I do everything I can to be right. And if not right, then at least consistent. I try to think of every counter argument, and come up with a response. If I can come up with a response to every counter argument that I can think of, that’s enough. It’s as close to being right as I feel I can get, and it’s adequate.
Except that it’s not quite adequate.
It’s only until I debate my friends that I realize that I was overly ambitious about my ability to find counter arguments. As a human, I tend to do this often. It’s not enough to just think your way out of a problem, you have to bounce it off of someone else.
I was discussing “positive duties”. Positive duties mean you should do something, negative duties mean you shouldn’t. For instance, you have a negative duty to not set the building on fire, and you might have a positive duty to rescue the people inside.
For clarification, I don’t mean: that you don’t have a choice. I mean: this is the rule and you SHOULD follow it. You don’t have to, but then you’re breaking the rule.
I was of the opinion that there is no positive duties that make sense. My logic is that positive duties are imaginary and consist of things that people just wished other people would do, and make a rule out of it. Such as, “People have a positive duty to give me ice cream”. It was apparent to me that no such rule existed! I reasoned that if anyone and everyone could make up rules, there was no way to distinguish between legitimate rules and bogus ones. And in all likelihood, they were all bogus.
I do believe in negative duties, such as don’t hit and don’t steal. Those seem intuitive to me and I made the assumption that they weren’t made up by a person, instead they were the rules of nature, therefore it was neutral and objective.
Then my friend brought up positive duties to children. Do we have an obligation to raise them, if we brought them into this world? I would certainly think so. That’s a positive duty. It also has serious implications. If I bring a child into this world, do my parents and siblings also have a duty to help out? How about the village? I don’t necessarily want the village to help me, so I would hope that there is no such rule. The conundrum is that this rule seems to come from nature.
The most important things to remember when fleshing out your moral code:
- Come clean.
Admit when you are wrong. this will help people relate to you and accept when you are right and it helps them identify the areas you are known to be right and areas you are known to be wrong.
- Think deep and hard.

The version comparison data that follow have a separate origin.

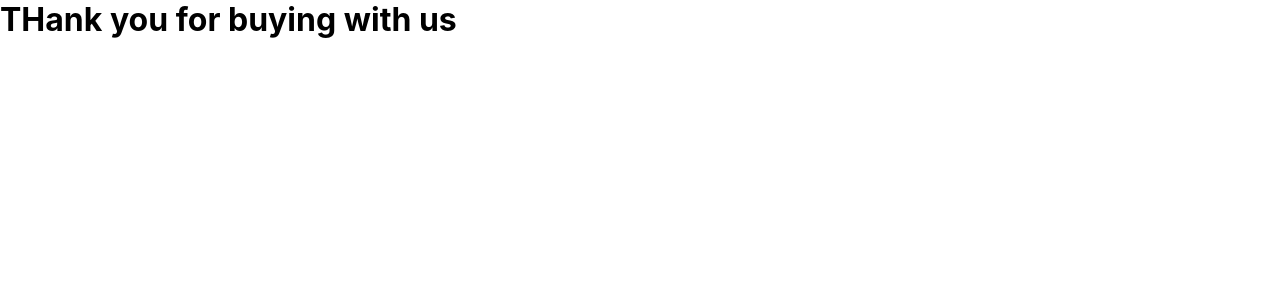
Repository: Yowani24/ecocarbon
Page: /successPage
The author's editor kept a copy of each file at every save. The page is drawn from the files as they stood at one save, then again after the next save.
The browser window is 1280 px wide. The pictures show the whole page.
The project was rebuilt for these pictures with package versions that can differ from the ones it lists, and the page was loaded fresh each time. The framework's server and built-in components were replaced by stand-ins that run in the browser. Also part of the build but not shown: next.config.js.

Above is the page before, as saved 2021-09-29 15:24:57.

### pages/_app.js
import '../styles/globals.css'
import { CreditProvider } from './product/CreditList'

function MyApp({ Component, pageProps }) {
  return (
    <CreditProvider>
      <Component {...pageProps} />
    </CreditProvider>
  )
}

export default MyApp

### pages/successPage.js
import React from 'react';

export default function successPage(props) {
    return (
        <div>
            <h1>THank you for buying with us</h1>
        </div>
    );
}

### styles/globals.css
html,
body {
  padding: 0;
  margin: 0;
  font-family: -apple-system, BlinkMacSystemFont, Segoe UI, Roboto, Oxygen,
    Ubuntu, Cantarell, Fira Sans, Droid Sans, Helvetica Neue, sans-serif;
}

a {
  color: inherit;
  text-decoration: none;
}

* {
  margin: 0;
  box-sizing: border-box;
}

### pages/product/CreditList.js
import React, { useState, createContext } from 'react';

export const CreditList = createContext();

export const CreditProvider = (props) => {
    const [credit, setCredit] = useState([
        {
            id: '1',
            product: 'Carbon Credit',
            price: 120,
            description: 'More details goes here like description',
        },
        {
            id: '2',
            product: 'Carbon Credit',
            price: 120,
            description: 'More details about the product'
        },
        {
            id: '3',
            product: 'Carbon Credit',
            price: 120,
            description: 'More details for the items'
        },
        {
            id: '4',
            product: 'Carbon Credit',
            price: 120,
            description: 'More details to provide about carb cred',
        }

    ]);

    const [cartItems, setCartItems] = useState([]);

    const onAdd = (credit) => {
        const exist = cartItems.find((x) => x.id === credit.id);
        if(exist) {
            setCartItems(cartItems.map((x) => x.id === credit.id ? {...exist, quantity: exist.quantity + 1} : x));
        }else{
            setCartItems([...cartItems, {...credit, quantity: 1}])
        }
    }

    const onRemove = (credit) => {
        const exist = cartItems.find((x) => x.id === credit.id);
        if(exist.quantity === 1) {
            setCartItems(cartItems.filter((x) => x.id !== credit.id));
        }else{
            setCartItems(cartItems.map((x) => x.id === credit.id ? {...exist, quantity: exist.quantity - 1} : x));
        }
    }

    return (
        <CreditList.Provider value={{credits:[credit, setCredit], cartContent:[cartItems, setCartItems], onAdd: onAdd, onRemove:onRemove }}>
            {props.children}
        </CreditList.Provider>
    );
}

After the next save:
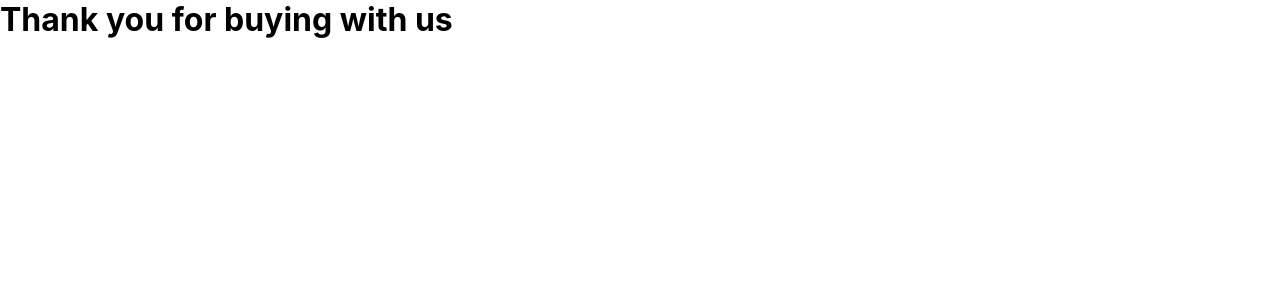
Saved 4 h 38 min later.
--- a/pages/successPage.js
+++ b/pages/successPage.js
@@ -3,7 +3,7 @@ import React from 'react';
 export default function successPage(props) {
     return (
         <div>
-            <h1>THank you for buying with us</h1>
+            <h1>Thank you for buying with us</h1>
         </div>
     );
 }
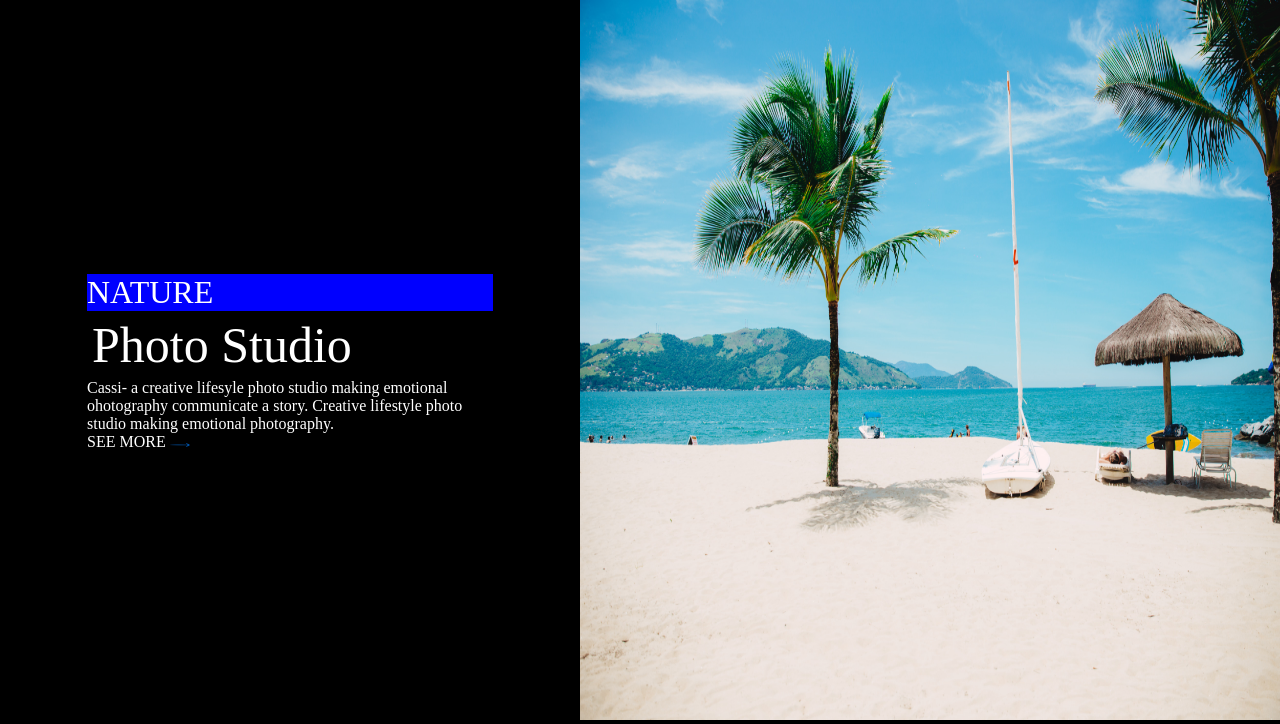
Repository: BRAspeaks/petty-project1
Page: pettyproject1.html
The author's editor kept a copy of each file at every save. The page is drawn from the files as they stood at one save, then again after the next save.
The browser window is 1280 px wide. The pictures show the whole page.

Above is the page before, as saved 2022-07-25 15:21:49.

### pettyproject1.html
<!DOCTYPE html>
<html lang="en">
    <head>
        <meta charset="UTF-8">
        <meta http-equiv="X-UA-Compatible" content="IE=edge">
        <meta name="viewport" content="width=device-width, initial-scale=1.0">
        <title> Photo Studio</title>
        <link rel="stylesheet" href="pettyproject1.css">
    </head>
    <body>
        <div class="main">
            <p class="Nature"> NATURE</p>
            <p class="photo">Photo Studio</p>
            <p class="bodice">Cassi- a creative lifesyle photo studio making emotional ohotography communicate a story. Creative lifestyle photo studio making emotional photography.</p>
            <p class="more">
                SEE MORE
                <span>
                    <img src="bluearrow.png" class="arrow">
                </span>
            </p>
        </div>
        <div class="image">
            <img src="beach.jpg" class="beach" >
        </div>
    </body>
</html>

### pettyproject1.css
* {
    margin: 0;
    padding: 0;
    box-sizing: border-box;
}
body{
    background-color: black;
    color: white;
    display: grid;
    grid-template-columns: 1fr 1fr;
    align-items: center;
    justify-content: space-between;
}
.main{
    margin: auto;
    text-align: left;
    width: 70%;
    display: flex;
    flex-direction: column;
    flex: 1;
}
.Nature{
    background-color: blue;
    /* width:70px; */
    font-size: 2rem;
}
.photo{
    font-size: 50px;
    margin: 5px;
}
.arrow{
    width:20px;
}
.more, .arrow {
    display: inline-block
}
.main, .image{
    /* display:inline-block; */
}
.image{
    /* text-align: right;    */
    width: 100%;
    align-self: center;
}
.beach{
    width: 700px;
    height: 100vh;
    /* margin-bottom: -500px; */
}

After the next save:
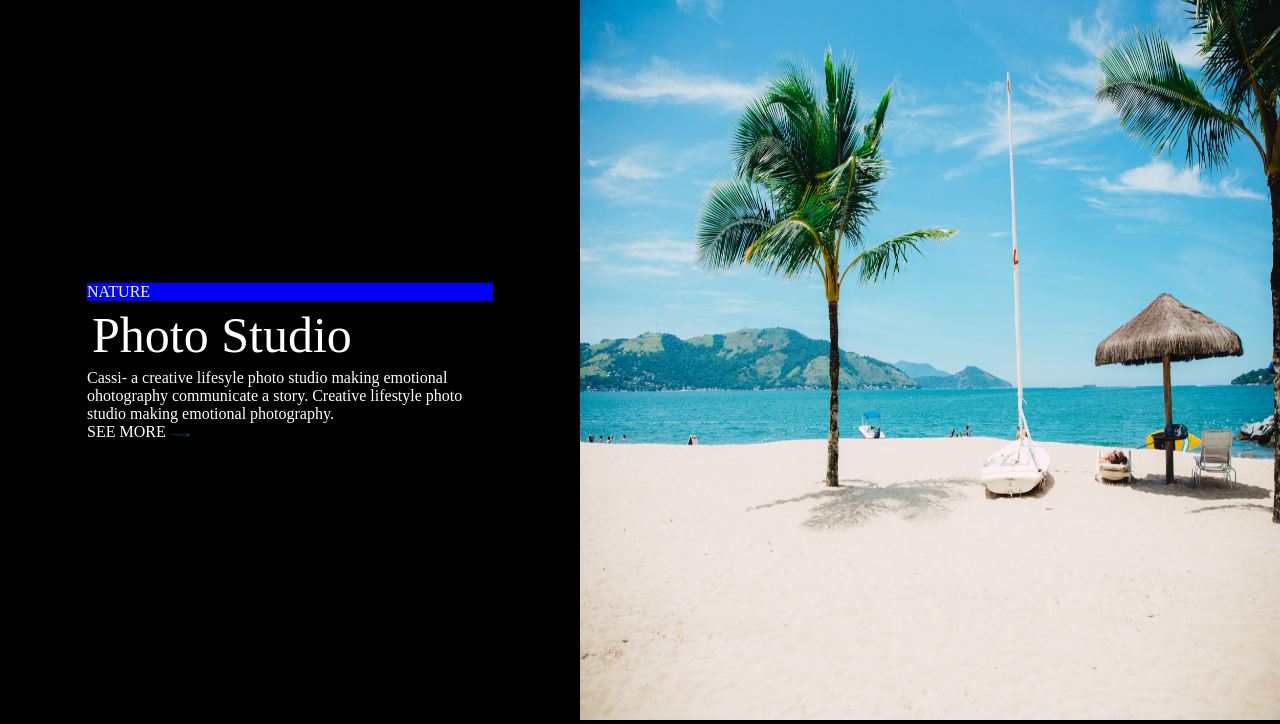
Saved 82 s later.
--- a/pettyproject1.css
+++ b/pettyproject1.css
@@ -21,6 +21,7 @@
 }
 .Nature{
     background-color: blue;
+    fit
     /* width:70px; */
     font-size: 2rem;
 }

After the save that followed:
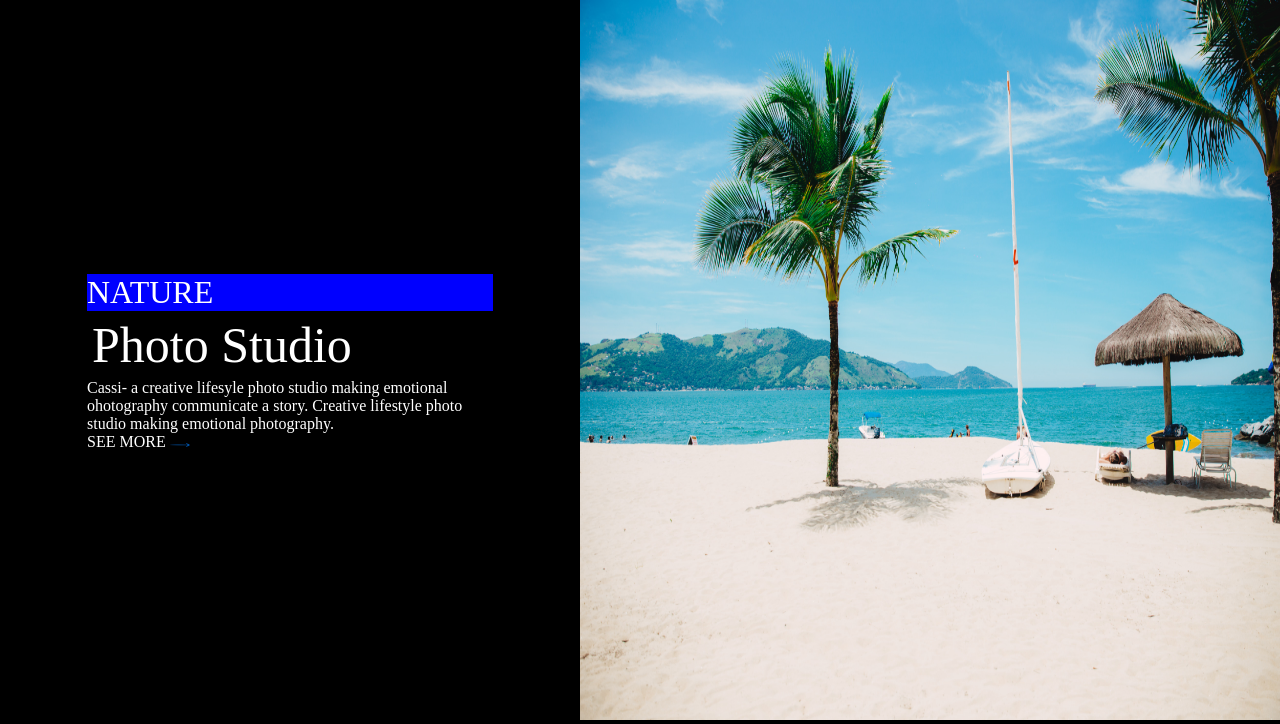
Saved 8 s later.
--- a/pettyproject1.css
+++ b/pettyproject1.css
@@ -21,7 +21,6 @@
 }
 .Nature{
     background-color: blue;
-    fit
     /* width:70px; */
     font-size: 2rem;
 }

I think of ethics as a big mountain range, and the smoother it is, the more consistent it is. sometimes it winds up slanted, but that’s still better than a bunch of exceptions, and exceptions to exceptions. Being right is hard, being consistent is a compromise. It’s easier and usually right-ish.